## Exercise objective
Text in the records must be reproduced exactly, and pictures must be skipped.

Extracted data section start

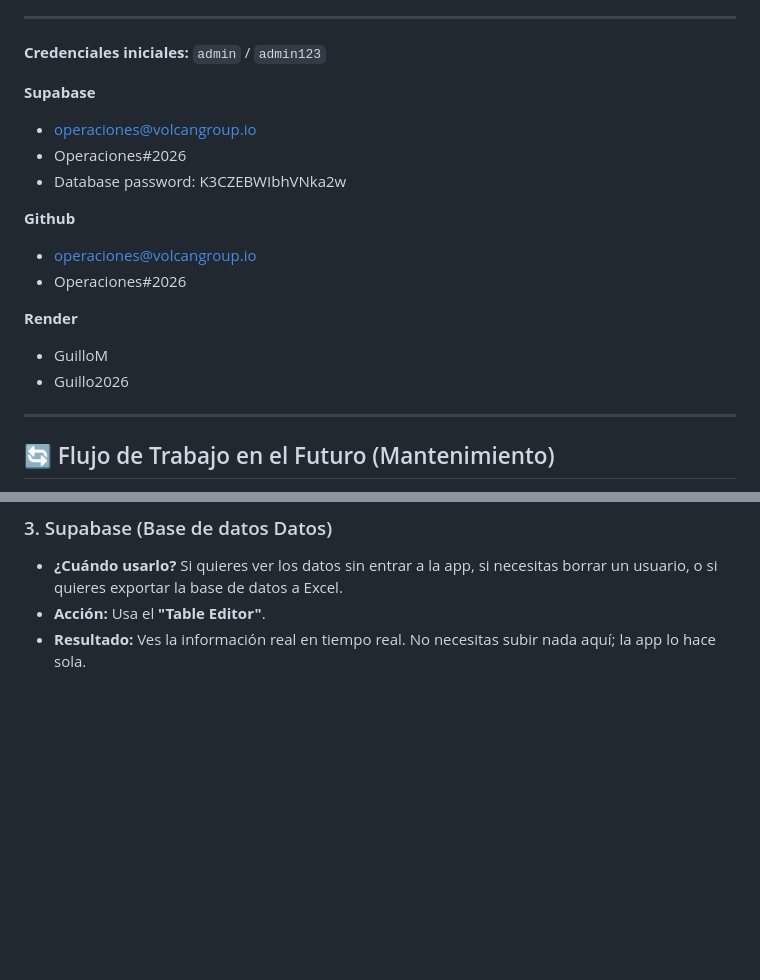
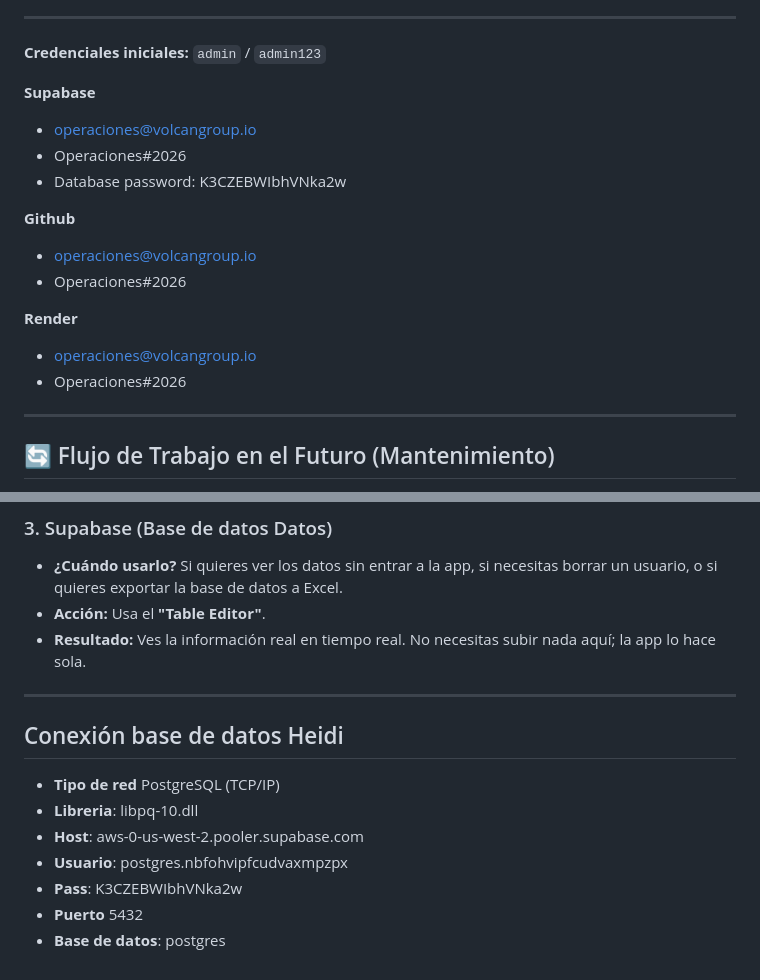
Before and after one commit to VolcanGroup/bin-manager-db, a Markdown page: README.md, 2 parts joined by grey strips. Drawn GitHub-style; blank space fills up the shorter version.

```diff
--- a/README.md
+++ b/README.md
@@ -65,17 +65,17 @@ Al conectar por primera vez a una base de datos PostgreSQL vacía, la aplicació
 **Credenciales iniciales:** `admin` / `admin123`
 
 **Supabase**
-- operaciones@volcangroup.io
-- Operaciones#2026
-- Database password: K3CZEBWIbhVNka2w
+* operaciones@volcangroup.io
+* Operaciones#2026
+* Database password: K3CZEBWIbhVNka2w
 
 **Github**
-- operaciones@volcangroup.io
-- Operaciones#2026
+* operaciones@volcangroup.io
+* Operaciones#2026
 
 **Render**
-- GuilloM
-- Guillo2026
+* operaciones@volcangroup.io
+* Operaciones#2026
 
 ---
 ## 🔄 Flujo de Trabajo en el Futuro (Mantenimiento)
@@ -96,3 +96,13 @@ Resumen de qué hacer en cada plataforma:
 *   **¿Cuándo usarlo?** Si quieres ver los datos sin entrar a la app, si necesitas borrar un usuario, o si quieres exportar la base de datos a Excel.
 *   **Acción:** Usa el **"Table Editor"**.
 *   **Resultado:** Ves la información real en tiempo real. No necesitas subir nada aquí; la app lo hace sola.
+
+---
+## Conexión base de datos Heidi
+* **Tipo de red** PostgreSQL (TCP/IP)
+* **Libreria**: libpq-10.dll
+* **Host**: aws-0-us-west-2.pooler.supabase.com
+* **Usuario**: postgres.nbfohvipfcudvaxmpzpx
+* **Pass**: K3CZEBWIbhVNka2w
+* **Puerto** 5432
+* **Base de datos**: postgres
```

Extracted data section end

## Task response
Before and after one commit to VolcanGroup/bin-manager-db, a Markdown page: README.md, 2 parts joined by grey strips. Drawn GitHub-style; blank space fills up the shorter version.

```diff
--- a/README.md
+++ b/README.md
@@ -65,17 +65,17 @@ Al conectar por primera vez a una base de datos PostgreSQL vacía, la aplicació
 **Credenciales iniciales:** `admin` / `admin123`
 
 **Supabase**
-- operaciones@volcangroup.io
-- Operaciones#2026
-- Database password: K3CZEBWIbhVNka2w
+* operaciones@volcangroup.io
+* Operaciones#2026
+* Database password: K3CZEBWIbhVNka2w
 
 **Github**
-- operaciones@volcangroup.io
-- Operaciones#2026
+* operaciones@volcangroup.io
+* Operaciones#2026
 
 **Render**
-- GuilloM
-- Guillo2026
+* operaciones@volcangroup.io
+* Operaciones#2026
 
 ---
 ## 🔄 Flujo de Trabajo en el Futuro (Mantenimiento)
@@ -96,3 +96,13 @@ Resumen de qué hacer en cada plataforma:
 *   **¿Cuándo usarlo?** Si quieres ver los datos sin entrar a la app, si necesitas borrar un usuario, o si quieres exportar la base de datos a Excel.
 *   **Acción:** Usa el **"Table Editor"**.
 *   **Resultado:** Ves la información real en tiempo real. No necesitas subir nada aquí; la app lo hace sola.
+
+---
+## Conexión base de datos Heidi
+* **Tipo de red** PostgreSQL (TCP/IP)
+* **Libreria**: libpq-10.dll
+* **Host**: aws-0-us-west-2.pooler.supabase.com
+* **Usuario**: postgres.nbfohvipfcudvaxmpzpx
+* **Pass**: K3CZEBWIbhVNka2w
+* **Puerto** 5432
+* **Base de datos**: postgres
```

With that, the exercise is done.